AB: Yeah. I needed to pull back. The authorial voice in Running With Scissors is extremely—the note is very low—it's very reportage. I just sort of walk through the funhouse. And that's very much how I lived it. Dry I took more liberties with because it was a very complicated mess. It was my journal. And it was about eight hundred pages. And it was just a mess. And I had to fudge it a little bit. I had to combine some people together.
G: But when you're upfront about it, it sort of dissolves the—
AB: Well, I think when people can understand—Dry's a true story but some of the people that say certain things were actually other people. And I do that just because it's—it would have been confusing as a reader; it would have been confusing to introduce a character so late, you know? I also invented someone's testimony in an AA meeting, and the reason I did that was just because I didn't want to tell someone else's story that was repeated in AA. I didn't want someone to read that book and have them go, "That was my story." I didn't want that one person—I changed that, actually, for just one person. I didn't want that one person to see their story in my book. That would have been emotional shoplifting and I wouldn't do that. So I would rather lie in that instance and create a fiction. And actually, some people have been upset that I did that. But I just don't have a problem with that.
G: But a representative one of—
AB: Yeah. But someone did say something. I think where you get into trouble is when you say—when you make bold, wild outlandish claims of things you've done and achieved, and it actually turns out you haven't. And you tell people, "No, it's true. I did. I was married to a girl, and she was a model and she was killed. And it was horrible. And I had a nervous breakdown." You know, and I get you emotionally involved, and you start to feel bad for me because I lost my model wife. You know, you're going to be mad at me when you find out I didn't have a model wife. You are going to be mad that you cried. And I think that that's kind of how readers feel when they get emotionally invested in a memoir or in a story—in a memoir, when they make an emotional investment, to find out that they cried for nobody? Or for somebody in a book, especially a successful book turning a profit, it's just—there's something kind of gross about it, I guess. The thing that makes memoirs so strong is because, when you read something in a book that resonates—when you read something you recognize as "That could have come from me"—it makes you feel less alone in the world. It makes you feel less alone. In the movie I think there are certain liberties. I mean, no one ever gave me a can of cash, you know, like at the end. I was never given a can of cash, you know. But it—Ryan did that, and I think it makes the point beautifully in a way that you'd have to make with six pages of dialogue to explain what that can of cash stands for: you know, of "I'm not much of a mother to you—I'm a little bit of a mother, and that's all I can give you and I believe in you," you know? But that's Agnes. And that's a good way to show that.
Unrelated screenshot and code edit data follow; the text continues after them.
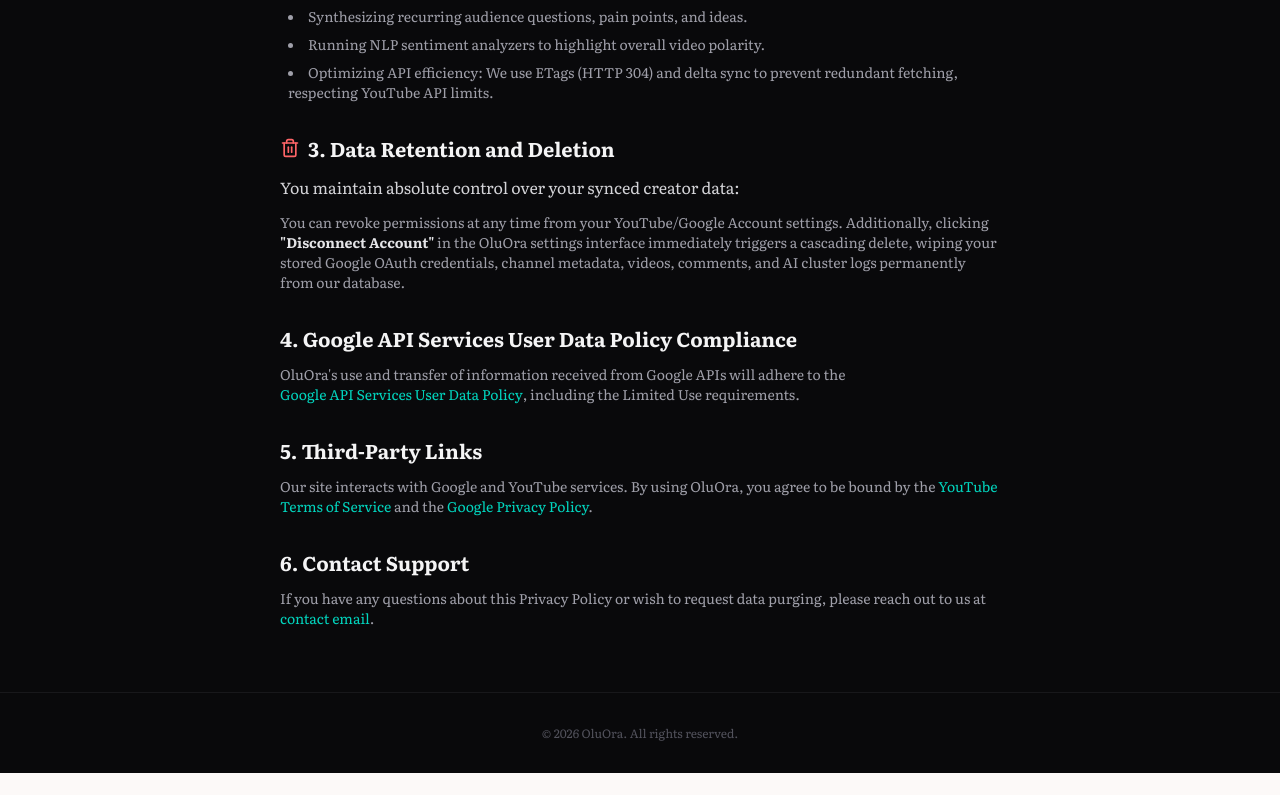
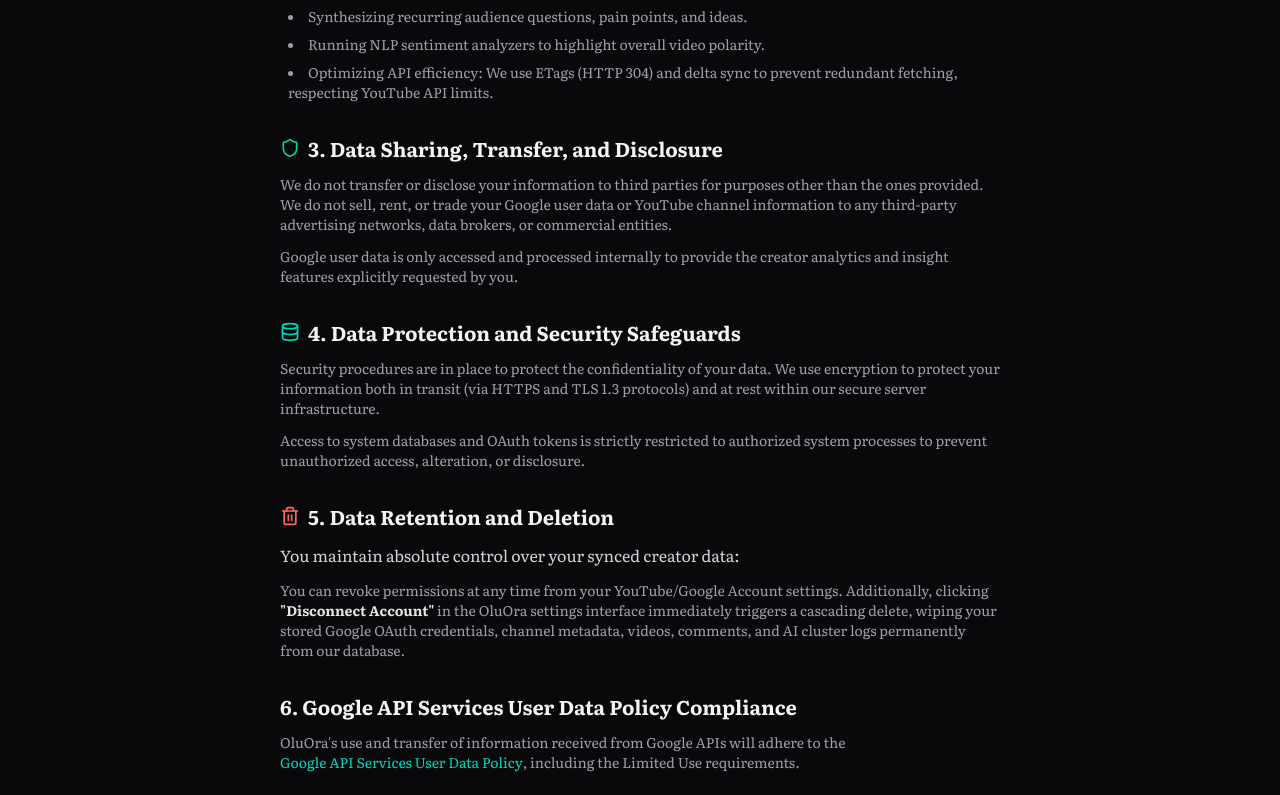
Before and after one commit to Uche44/OluOra, a Next.js app in the folder frontend/: page /privacy in a window 1280 px wide. Shown: the part 805-1600 px from the top of the page. Before the commit the page ends 1578 px from the top, so only its background shows below. Built offline with nearby package versions, Linux system fonts and the light colour scheme.

Commit message:
docs: update privacy policy with google oauth data sharing and encryption statements

```diff
--- a/frontend/src/app/privacy/page.tsx
+++ b/frontend/src/app/privacy/page.tsx
@@ -87,8 +87,36 @@ export default function PrivacyPolicyPage() {
           {/* Section 3 */}
           <section className="space-y-3">
             <h2 className="text-xl font-bold text-zinc-100 flex items-center gap-2">
+              <Shield className="w-5 h-5 text-emerald-400" />
+              3. Data Sharing, Transfer, and Disclosure
+            </h2>
+            <p className="text-zinc-400 text-sm">
+              We do not transfer or disclose your information to third parties for purposes other than the ones provided. We do not sell, rent, or trade your Google user data or YouTube channel information to any third-party advertising networks, data brokers, or commercial entities.
+            </p>
+            <p className="text-zinc-400 text-sm">
+              Google user data is only accessed and processed internally to provide the creator analytics and insight features explicitly requested by you.
+            </p>
+          </section>
+
+          {/* Section 4 */}
+          <section className="space-y-3">
+            <h2 className="text-xl font-bold text-zinc-100 flex items-center gap-2">
+              <Database className="w-5 h-5 text-teal-400" />
+              4. Data Protection and Security Safeguards
+            </h2>
+            <p className="text-zinc-400 text-sm">
+              Security procedures are in place to protect the confidentiality of your data. We use encryption to protect your information both in transit (via HTTPS and TLS 1.3 protocols) and at rest within our secure server infrastructure.
+            </p>
+            <p className="text-zinc-400 text-sm">
+              Access to system databases and OAuth tokens is strictly restricted to authorized system processes to prevent unauthorized access, alteration, or disclosure.
+            </p>
+          </section>
+
+          {/* Section 5 */}
+          <section className="space-y-3">
+            <h2 className="text-xl font-bold text-zinc-100 flex items-center gap-2">
               <Trash2 className="w-5 h-5 text-red-400" />
-              3. Data Retention and Deletion
+              5. Data Retention and Deletion
             </h2>
             <p>
               You maintain absolute control over your synced creator data:
@@ -98,10 +126,10 @@ export default function PrivacyPolicyPage() {
             </p>
           </section>
 
-          {/* Section 4 */}
+          {/* Section 6 */}
           <section className="space-y-3">
             <h2 className="text-xl font-bold text-zinc-100">
-              4. Google API Services User Data Policy Compliance
+              6. Google API Services User Data Policy Compliance
             </h2>
             <p className="text-sm text-zinc-400">
               OluOra&apos;s use and transfer of information received from Google APIs will adhere to the{" "}
@@ -117,10 +145,10 @@ export default function PrivacyPolicyPage() {
             </p>
           </section>
 
-          {/* Section 5 */}
+          {/* Section 7 */}
           <section className="space-y-3">
             <h2 className="text-xl font-bold text-zinc-100">
-              5. Third-Party Links
+              7. Third-Party Links
             </h2>
             <p className="text-sm text-zinc-400">
               Our site interacts with Google and YouTube services. By using OluOra, you agree to be bound by the{" "}
@@ -144,10 +172,10 @@ export default function PrivacyPolicyPage() {
             </p>
           </section>
 
-          {/* Section 6 */}
+          {/* Section 8 */}
           <section className="space-y-3">
             <h2 className="text-xl font-bold text-zinc-100">
-              6. Contact Support
+              8. Contact Support
             </h2>
             <p className="text-sm text-zinc-400">
               If you have any questions about this Privacy Policy or wish to request data purging, please reach out to us at <a href="mailto:perp@ijuaalkiez.resend.app" className="text-teal-400 hover:underline">contact email</a>.
```
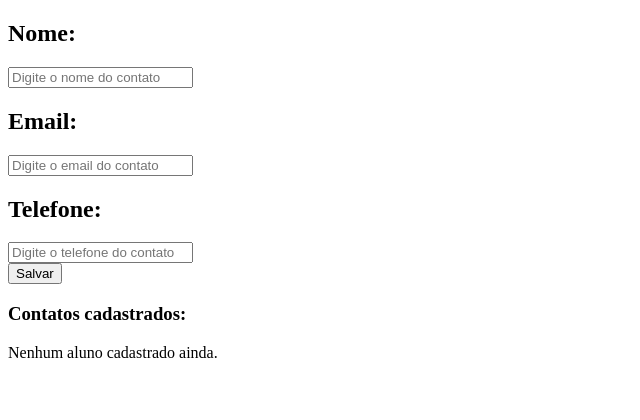
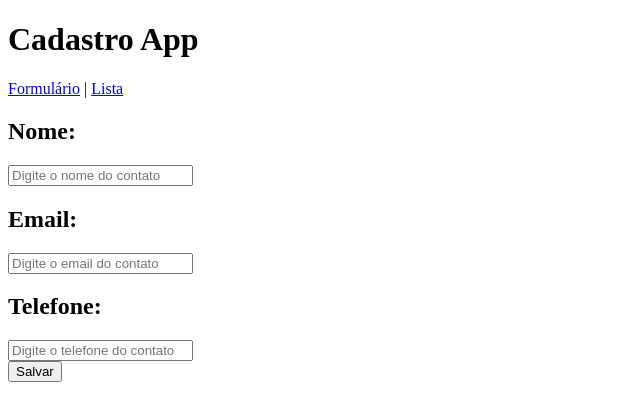
Before and after one commit to AugustoMorais222/ContatosApp, an Angular app: page /formulario in a window 1280 px wide. Before the commit this address led to /. Shown: the top 420 px of the page, without its empty margins (0-640 px from the left). Built offline with nearby package versions, Linux system fonts and the light colour scheme.

Commit message:
Arrumando rotas

```diff
--- a/angular.json
+++ b/angular.json
@@ -92,5 +92,8 @@
         }
       }
     }
+  },
+  "cli": {
+    "analytics": false
   }
 }
--- a/src/app/app.component.html
+++ /dev/null
@@ -1,3 +0,0 @@
-<app-formulario-contatos></app-formulario-contatos>
-<app-lista-contatos></app-lista-contatos>
-<router-outlet />
--- a/src/app/app.component.ts
+++ b/src/app/app.component.ts
@@ -2,11 +2,19 @@ import { Component } from '@angular/core';
 import { RouterOutlet } from '@angular/router';
 import { FormularioContatosComponent } from "./formulario-contatos/formulario-contatos.component";
 import { ListaContatosComponent } from "./lista-contatos/lista-contatos.component";
+import { RouterModule } from '@angular/router';
 
 @Component({
   selector: 'app-root',
-  imports: [RouterOutlet, FormularioContatosComponent, ListaContatosComponent],
-  templateUrl: './app.component.html',
+  imports: [RouterOutlet, RouterModule],
+  template: `
+  <h1>Cadastro App</h1>
+  <nav>
+    <a routerLink="/formulario">Formulário</a> |
+    <a routerLink="/list">Lista</a>
+  </nav>
+  <router-outlet></router-outlet>
+`,
   styleUrl: './app.component.css'
 })
 export class AppComponent {
--- a/src/app/app.routes.ts
+++ b/src/app/app.routes.ts
@@ -1,3 +1,10 @@
 import { Routes } from '@angular/router';
+import { ListaContatosComponent } from './lista-contatos/lista-contatos.component';
+import { FormularioContatosComponent } from './formulario-contatos/formulario-contatos.component';
 
-export const routes: Routes = [];
+
+export const routes: Routes = [
+    { path: '', redirectTo: '/formulario', pathMatch: 'full'},
+    { path: 'list', component: ListaContatosComponent},
+    { path: 'formulario', component: FormularioContatosComponent},
+];
--- a/src/main.ts
+++ b/src/main.ts
@@ -1,6 +1,9 @@
 import { bootstrapApplication } from '@angular/platform-browser';
 import { appConfig } from './app/app.config';
 import { AppComponent } from './app/app.component';
+import { provideRouter } from '@angular/router';
+import { routes } from './app/app.routes';
 
-bootstrapApplication(AppComponent, appConfig)
-  .catch((err) => console.error(err));
+bootstrapApplication(AppComponent, {
+  providers:[provideRouter(routes)]
+}).catch((err) => console.error(err));
```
G: There's so much more I'd love to talk to you about, but we're out of time.
AB: I know. I'm sorry. But thank you for your talk.
[For Groucho's review of Running With Scissors, click here.]